Parts director Howard Jenkins says many dealers regard obsolete parts as “a dirty word – something everybody is embarrassed by and sees as a failing of their business” because they have been unable to sell them. Yet the service he has developed for them, to enable them to make some return from obsolete stock that may otherwise have been written off as a loss, is now worth almost £1m in annual sales for Foray Motor Group. Once the Citroën programme is operational, this will increase substantially.
It’s a business that has grown quickly. Three years ago, Foray created a central database of obsolete and slow-moving Ford parts for 10 fellow Ford dealers.
It was sent out to the participating dealers on CD-ROM to help them to identify and sell their own slow-moving stock, and also access obsolete parts from other dealers.

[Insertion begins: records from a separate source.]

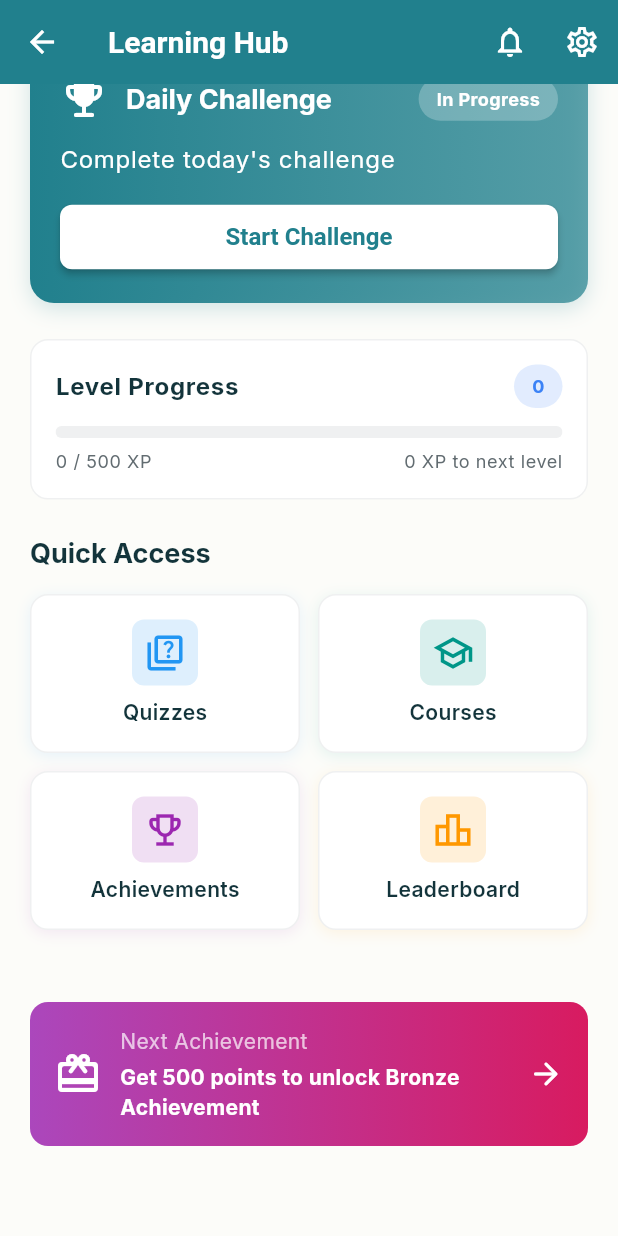
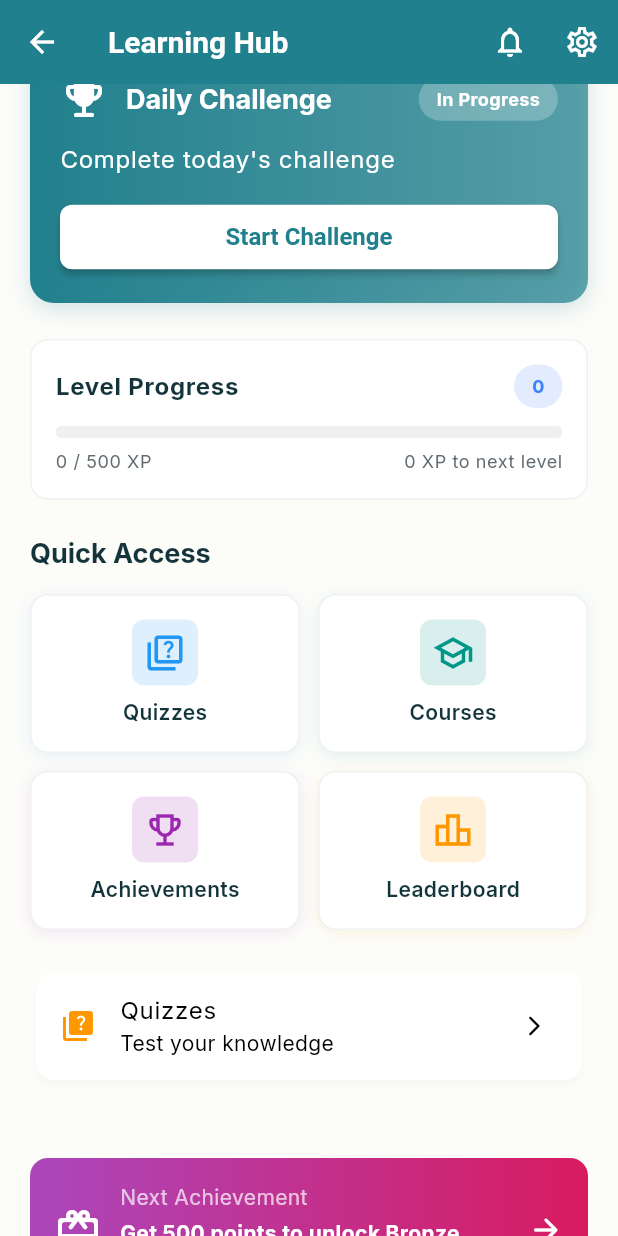
Before and after one commit to smone-jovan/learning_app, a Flutter app: the HomePage screen opened directly, scrolled down 453 dp, on a phone screen of 412 x 824 dp. Run offline on Flutter 3.47's test engine with Material 3 defaults, Android fonts, the phone set to English and light mode, and no system bars; our stand-ins replace cloud_firestore, firebase_auth, firebase_core, firebase_storage, flutter_local_notifications, get and 3 more; accounts and stored records are empty; statements that could not run were skipped.

Commit message:
update main.dart

```diff
--- a/lib/main.dart
+++ b/lib/main.dart
@@ -7,6 +7,7 @@ import 'app/routes/app_routes.dart';
 import 'app/data/services/firebase_service.dart';
 import 'app/data/services/local_storage_services.dart';
 import 'core/theme/app_theme.dart';
+import 'app/data/seeds/seed_runner.dart';
 import 'presentation/controllers/auth_controller.dart';
 
 void main() async {
@@ -20,6 +21,9 @@ void main() async {
 
   // Initialize AuthController as permanent
   Get.put(AuthController(), permanent: true);
+
+  // Seed data quiz sample (hanya jalan sekali di debug mode)
+  await SeedRunner.runWithDelay();
 
   runApp(const MyApp());
 }
--- a/lib/presentation/controllers/gamification_controller.dart
+++ b/lib/presentation/controllers/gamification_controller.dart
@@ -6,7 +6,6 @@ import '../../app/data/models/achievement_model.dart';
 import '../../app/data/models/user_model.dart';
 import '../../core/constant/firebase_collections.dart';
 import 'auth_controller.dart';
-import 'dart:math';
 
 class GamificationController extends GetxController {
   final AuthController authController = Get.find<AuthController>();
--- a/lib/presentation/home/home_page.dart
+++ b/lib/presentation/home/home_page.dart
@@ -2,6 +2,7 @@ import 'package:flutter/material.dart';
 import 'package:get/get.dart';
 import 'package:learning_app/core/constant/colors.dart';
 import 'package:learning_app/presentation/controllers/home_controller.dart';
+import 'package:learning_app/app/routes/app_routes.dart';
 
 /// Home Page - Advanced gamified dashboard
 class HomePage extends GetView<HomeController> {
@@ -51,6 +52,22 @@ class HomePage extends GetView<HomeController> {
                       _buildLevelProgressCard(),
                       const SizedBox(height: 24),
                       _buildQuickAccessMenu(),
+                      const SizedBox(height: 24),
+                      // Contoh Card
+                      Card(
+                        elevation: 2,
+                        shadowColor: Colors.black.withOpacity(0.1),
+                        shape: RoundedRectangleBorder(borderRadius: BorderRadius.circular(12)),
+                        child: ListTile(
+                          leading: const Icon(Icons.quiz, color: Colors.orange),
+                          title: const Text('Quizzes'),
+                          subtitle: const Text('Test your knowledge'),
+                          trailing: const Icon(Icons.arrow_forward_ios_rounded, size: 16),
+                          onTap: () {
+                            Get.toNamed(AppRoutes.QUIZZES);
+                          },
+                        ),
+                      ),
                       const SizedBox(height: 24),
                       _buildOngoingCourses(),
                       const SizedBox(height: 24),
--- a/lib/presentation/pages/main/main_page.dart
+++ b/lib/presentation/pages/main/main_page.dart
@@ -1,6 +1,5 @@
 import 'package:flutter/material.dart';
 import 'package:get/get.dart';
-import '../../controllers/auth_controller.dart';
 import '../../home/home_page.dart';
 import '../courses/courses_page.dart';
 import '../quiz/quiz_list_page.dart';
```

Within two years, Foray had almost 50 Ford dealers involved. Then Mazda asked Foray to launch a similar programme for its dealers. “Mazda hadn’t taken back any obsolete parts from its dealers for six years, so there was a lot of pressure out there in the network,” says Jenkins. “Its programme has now been operating for just over 12 months and it’s continuing to grow.” More than a third of Mazda’s 167 dealers now take part.
The Ford programme went online at www.fordpartsuk.com last year and attracts customers from both the trade and retail sectors internationally. Then, two months ago, Ford of Europe adopted it as its official National Clearance Centre, and began trucking in more than 100 loads of parts previously held at its European distribution centres at Daventry, UK, and Cologne, Germany.

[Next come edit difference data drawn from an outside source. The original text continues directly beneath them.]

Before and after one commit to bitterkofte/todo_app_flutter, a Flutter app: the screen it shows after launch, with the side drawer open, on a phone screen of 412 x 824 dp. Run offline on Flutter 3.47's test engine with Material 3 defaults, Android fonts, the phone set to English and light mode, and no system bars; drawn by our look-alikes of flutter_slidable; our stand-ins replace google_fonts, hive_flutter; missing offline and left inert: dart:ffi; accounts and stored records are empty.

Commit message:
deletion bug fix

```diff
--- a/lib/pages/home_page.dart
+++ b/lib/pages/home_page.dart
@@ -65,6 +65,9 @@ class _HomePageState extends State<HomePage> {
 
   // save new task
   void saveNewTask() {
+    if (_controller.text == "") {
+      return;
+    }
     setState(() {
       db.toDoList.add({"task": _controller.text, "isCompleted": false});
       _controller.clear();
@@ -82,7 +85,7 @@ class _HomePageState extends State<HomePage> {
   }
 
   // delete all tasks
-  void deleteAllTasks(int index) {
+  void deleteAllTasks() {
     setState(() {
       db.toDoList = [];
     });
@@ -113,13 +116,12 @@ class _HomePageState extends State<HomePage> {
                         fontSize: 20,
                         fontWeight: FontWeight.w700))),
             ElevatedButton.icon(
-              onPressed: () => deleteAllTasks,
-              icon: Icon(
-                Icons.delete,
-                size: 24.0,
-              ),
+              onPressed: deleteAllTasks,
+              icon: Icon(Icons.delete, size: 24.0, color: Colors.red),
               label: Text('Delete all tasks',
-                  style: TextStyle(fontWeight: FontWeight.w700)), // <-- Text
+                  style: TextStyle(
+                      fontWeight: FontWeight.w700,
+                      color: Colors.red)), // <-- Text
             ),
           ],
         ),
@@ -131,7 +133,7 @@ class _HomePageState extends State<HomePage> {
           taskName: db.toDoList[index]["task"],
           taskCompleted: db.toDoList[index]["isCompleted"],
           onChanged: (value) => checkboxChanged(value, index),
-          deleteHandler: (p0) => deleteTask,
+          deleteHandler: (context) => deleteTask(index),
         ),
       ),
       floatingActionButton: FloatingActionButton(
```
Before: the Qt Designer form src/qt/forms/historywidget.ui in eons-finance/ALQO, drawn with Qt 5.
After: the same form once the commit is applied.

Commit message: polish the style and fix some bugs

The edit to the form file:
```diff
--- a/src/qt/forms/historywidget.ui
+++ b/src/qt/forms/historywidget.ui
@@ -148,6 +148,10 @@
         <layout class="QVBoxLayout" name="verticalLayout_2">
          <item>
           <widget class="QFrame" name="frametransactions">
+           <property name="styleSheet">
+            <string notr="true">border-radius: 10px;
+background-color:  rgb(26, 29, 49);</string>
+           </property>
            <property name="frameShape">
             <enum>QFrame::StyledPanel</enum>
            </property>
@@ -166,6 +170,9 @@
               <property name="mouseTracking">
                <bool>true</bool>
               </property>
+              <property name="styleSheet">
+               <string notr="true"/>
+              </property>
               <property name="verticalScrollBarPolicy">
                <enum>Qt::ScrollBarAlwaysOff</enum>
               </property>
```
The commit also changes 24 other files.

Jenkins says, once the final 40 lorry loads are delivered, the NCC in Amesbury will have more than £12m of Ford obsolete parts in stock. Foray’s second warehouse in Andover holds more than £500,000 of Mazda obsolete parts, and will also house the Citroën programme.